Filter the listing below, please, and copy only the lines with the word "users".

** Extracted data follows **

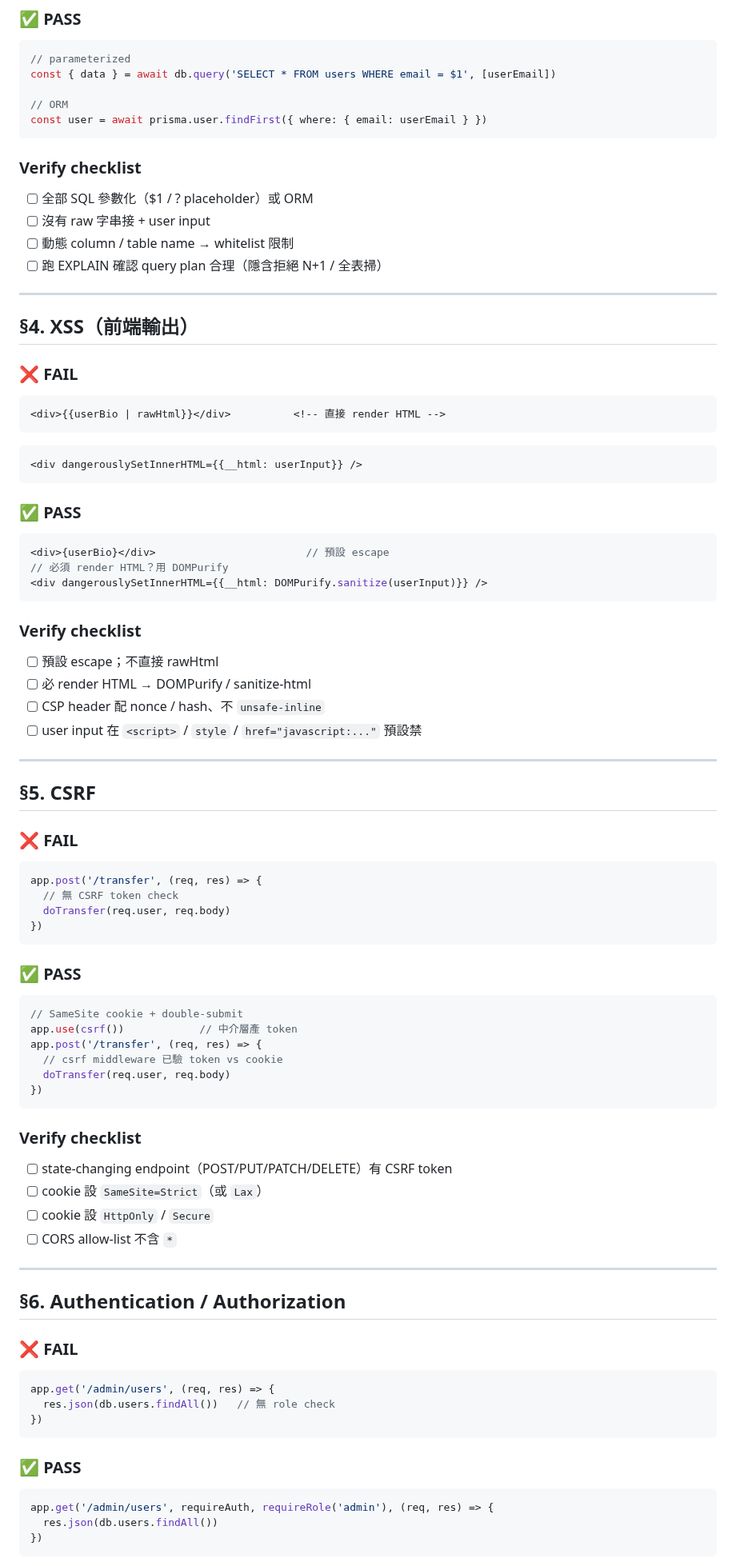
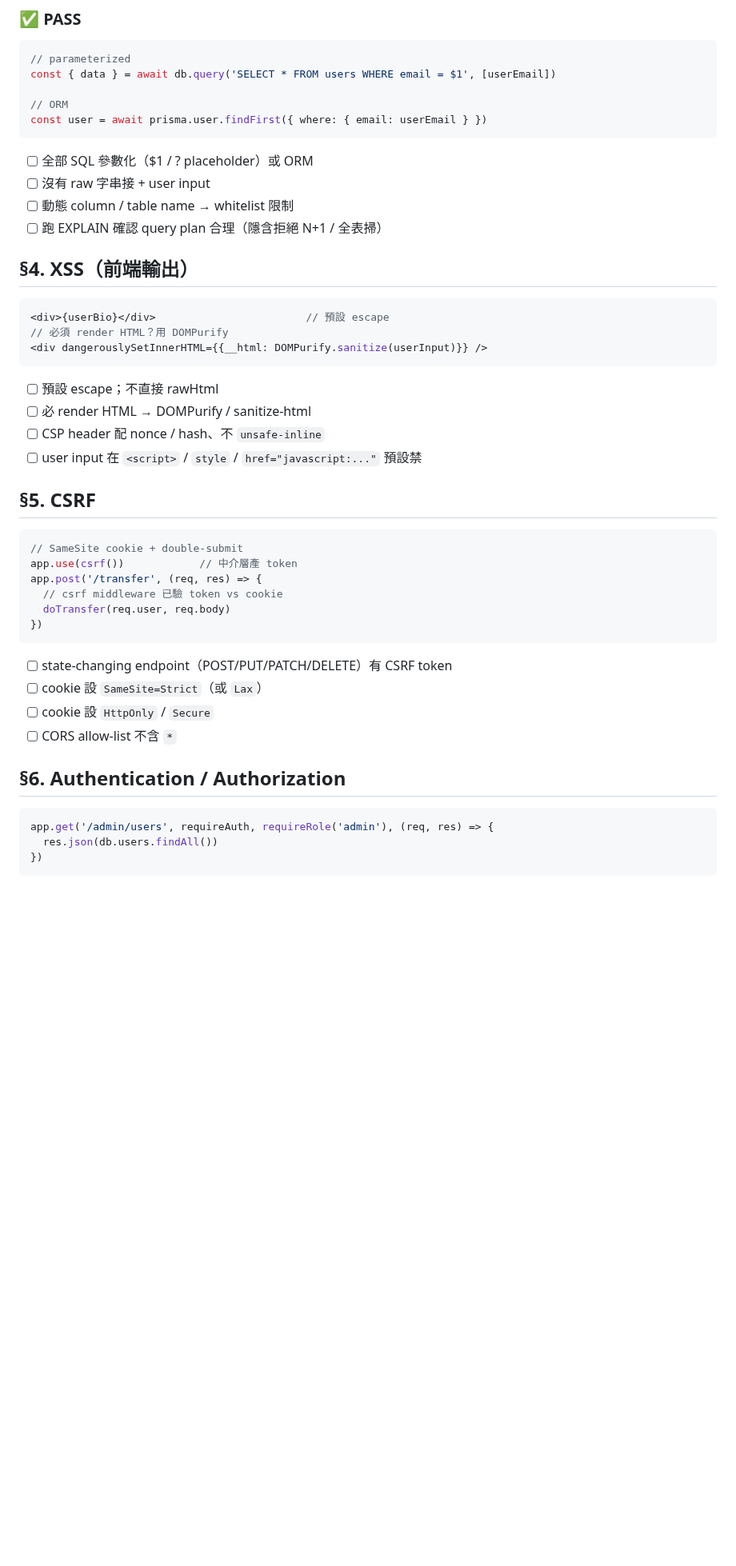
Before and after one commit to fujiei22/bstack, a Markdown page: skills/security-checklist/SKILL.md, the part around one of its changes. Shown at 80% size. Rendered like a GitHub page; blank space fills up the shorter version.

Commit message:
refactor: security-checklist 文本瘦身

````diff
--- a/skills/security-checklist/SKILL.md
+++ b/skills/security-checklist/SKILL.md
@@ -94,50 +69,26 @@ const { data } = await db.query('SELECT * FROM users WHERE email = $1', [userEma
 const user = await prisma.user.findFirst({ where: { email: userEmail } })
 ```
 
-### Verify checklist
 - [ ] 全部 SQL 參數化（$1 / ? placeholder）或 ORM
 - [ ] 沒有 raw 字串接 + user input
 - [ ] 動態 column / table name → whitelist 限制
 - [ ] 跑 EXPLAIN 確認 query plan 合理（隱含拒絕 N+1 / 全表掃）
 
----
-
 ## §4. XSS（前端輸出）
 
-### ❌ FAIL
-```html
-<div>{{userBio | rawHtml}}</div>          <!-- 直接 render HTML -->
-```
-```jsx
-<div dangerouslySetInnerHTML={{__html: userInput}} />
-```
-
-### ✅ PASS
 ```jsx
 <div>{userBio}</div>                        // 預設 escape
 // 必須 render HTML？用 DOMPurify
 <div dangerouslySetInnerHTML={{__html: DOMPurify.sanitize(userInput)}} />
 ```
 
-### Verify checklist
 - [ ] 預設 escape；不直接 rawHtml
 - [ ] 必 render HTML → DOMPurify / sanitize-html
 - [ ] CSP header 配 nonce / hash、不 `unsafe-inline`
 - [ ] user input 在 `<script>` / `style` / `href="javascript:..."` 預設禁
 
----
-
 ## §5. CSRF
 
-### ❌ FAIL
-```ts
-app.post('/transfer', (req, res) => {
-  // 無 CSRF token check
-  doTransfer(req.user, req.body)
-})
-```
-
-### ✅ PASS
 ```ts
 // SameSite cookie + double-submit
 app.use(csrf())            // 中介層產 token
@@ -147,24 +98,13 @@ app.post('/transfer', (req, res) => {
 })
 ```
 
-### Verify checklist
 - [ ] state-changing endpoint（POST/PUT/PATCH/DELETE）有 CSRF token
 - [ ] cookie 設 `SameSite=Strict`（或 `Lax`）
 - [ ] cookie 設 `HttpOnly` / `Secure`
 - [ ] CORS allow-list 不含 `*`
 
----
-
 ## §6. Authentication / Authorization
 
-### ❌ FAIL
-```ts
-app.get('/admin/users', (req, res) => {
-  res.json(db.users.findAll())   // 無 role check
-})
-```
-
-### ✅ PASS
 ```ts
 app.get('/admin/users', requireAuth, requireRole('admin'), (req, res) => {
   res.json(db.users.findAll())
````
Also changed, not shown: other parts of skills/security-checklist/SKILL.md (+3 -68 lines).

** End of Extracted data **

• Exercise output
@@ -94,50 +69,26 @@ const { data } = await db.query('SELECT * FROM users WHERE email = $1', [userEma
-app.get('/admin/users', (req, res) => {
-  res.json(db.users.findAll())   // 無 role check
 app.get('/admin/users', requireAuth, requireRole('admin'), (req, res) => {
   res.json(db.users.findAll())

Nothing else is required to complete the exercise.